> [AIM OF THE EXERCISE]: Check each line below for the word "count". Then give only how many lines have it.

(Saved entries)

■ ■ ■ ■ ■ ■ ■

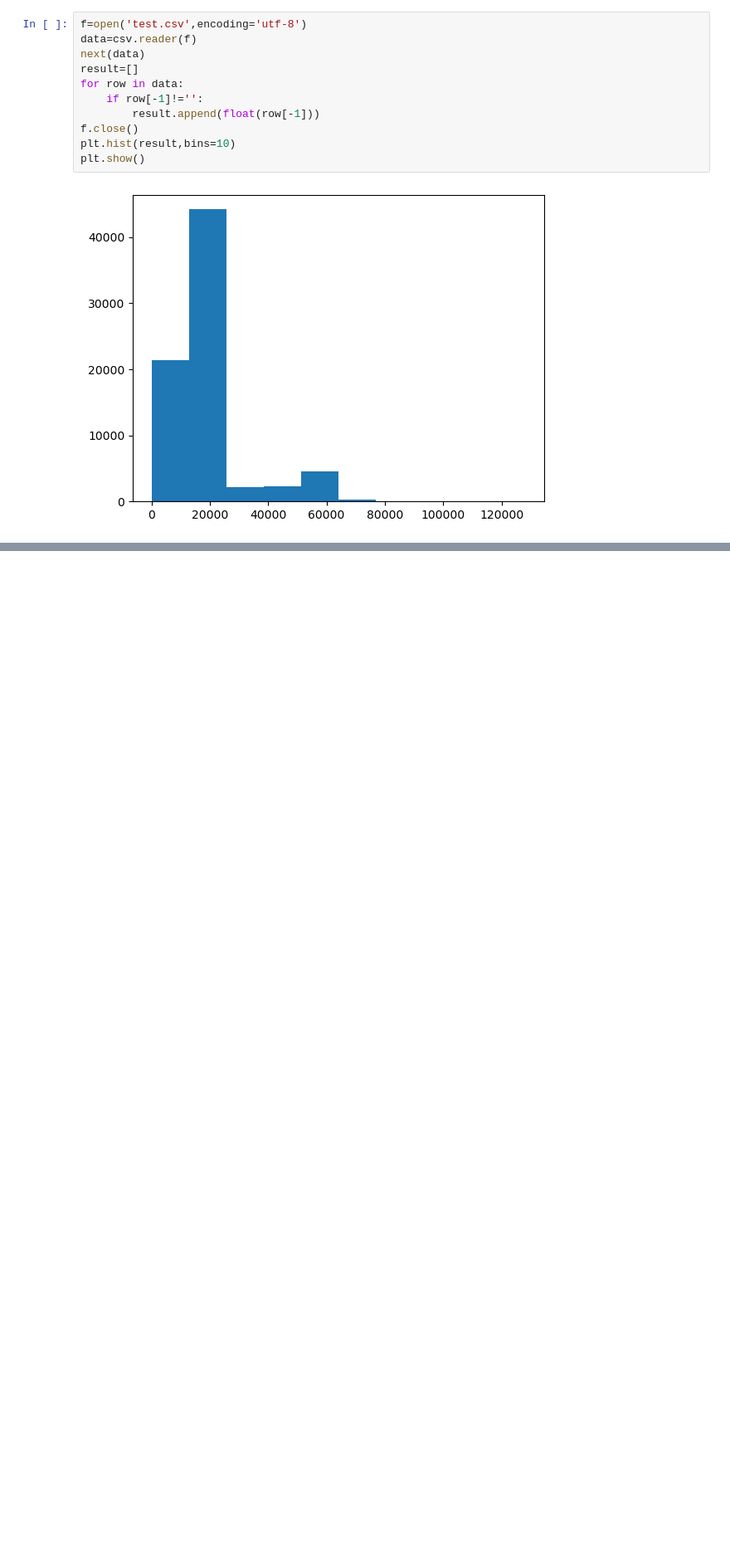
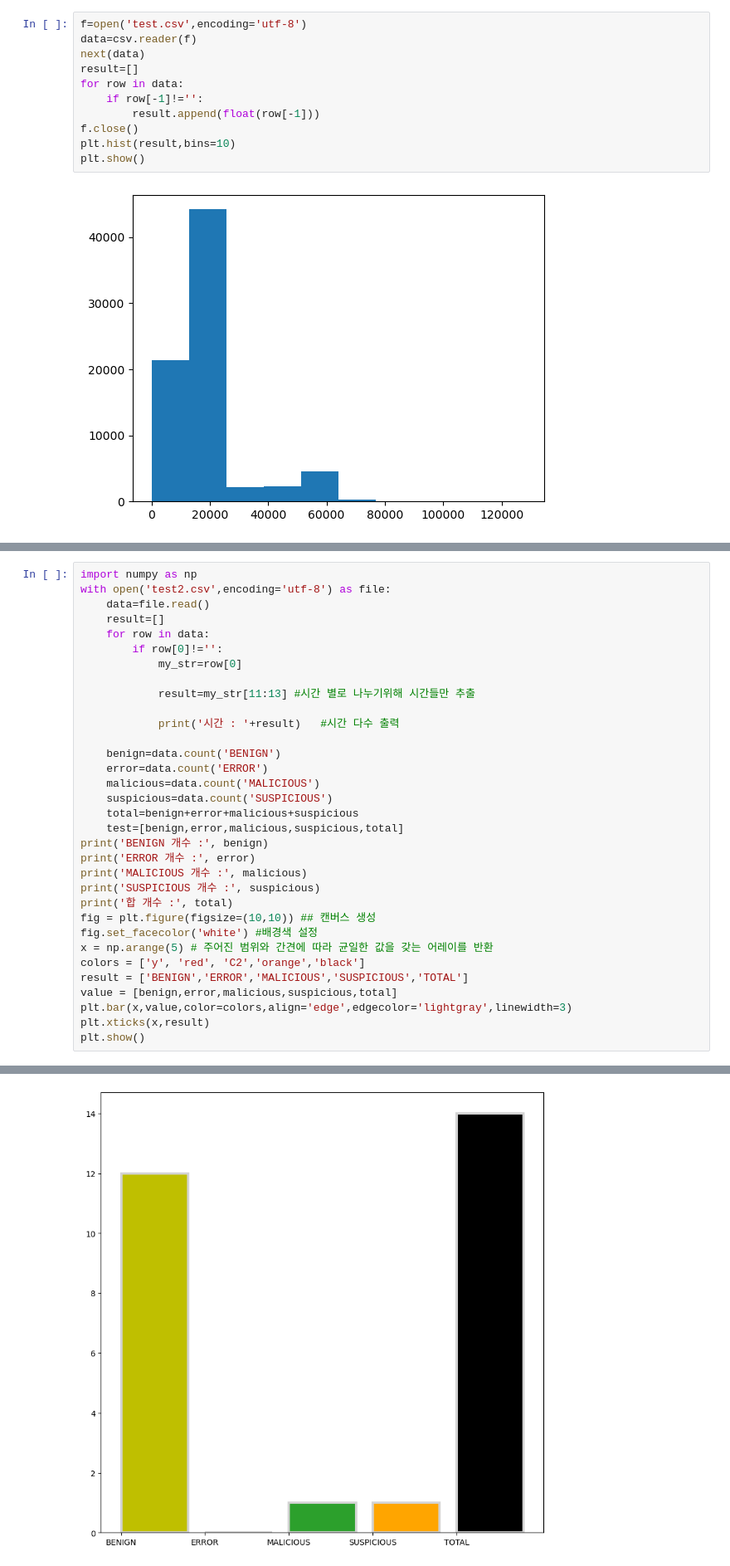
Before and after one commit to alswooy/pyCSV, a Jupyter notebook: seculeterdata (1).ipynb, the cells around one changed output, grey strips where cells are left out. Shown: that part at 83% size. Drawn from its saved outputs; the diff is of its cells as text; blank space fills up the shorter version.

```diff
--- a/seculeterdata (1).ipynb
+++ b/seculeterdata (1).ipynb
@@ -87,0 +84,34 @@ SUSPICIOUS 개수 : 1
+# %%
+import numpy as np
+with open('test2.csv',encoding='utf-8') as file:
+    data=file.read()
+    result=[]
+    for row in data:
+        if row[0]!='':
+            my_str=row[0]
+
+            result=my_str[11:13] #시간 별로 나누기위해 시간들만 추출
+
+            print('시간 : '+result)   #시간 다수 출력
+
+    benign=data.count('BENIGN')
+    error=data.count('ERROR')
+    malicious=data.count('MALICIOUS')
+    suspicious=data.count('SUSPICIOUS')
+    total=benign+error+malicious+suspicious
+    test=[benign,error,malicious,suspicious,total]
+print('BENIGN 개수 :', benign)
+print('ERROR 개수 :', error)
+print('MALICIOUS 개수 :', malicious)
+print('SUSPICIOUS 개수 :', suspicious)
+print('합 개수 :', total)
+fig = plt.figure(figsize=(10,10)) ## 캔버스 생성
+fig.set_facecolor('white') #배경색 설정
+x = np.arange(5) # 주어진 범위와 간견에 따라 균일한 값을 갖는 어레이를 반환
+colors = ['y', 'red', 'C2','orange','black']
+result = ['BENIGN','ERROR','MALICIOUS','SUSPICIOUS','TOTAL']
+value = [benign,error,malicious,suspicious,total]
+plt.bar(x,value,color=colors,align='edge',edgecolor='lightgray',linewidth=3)
+plt.xticks(x,result)
+plt.show()
+# %% [output]
@@ -87,0 +135 @@ SUSPICIOUS 개수 : 1
+[figure, added]
```
Also changed, not shown: parts of 3 cells of this notebook.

■ ■ ■ ■ ■ ■ ■

> [EXERCISE ANSWER]: 4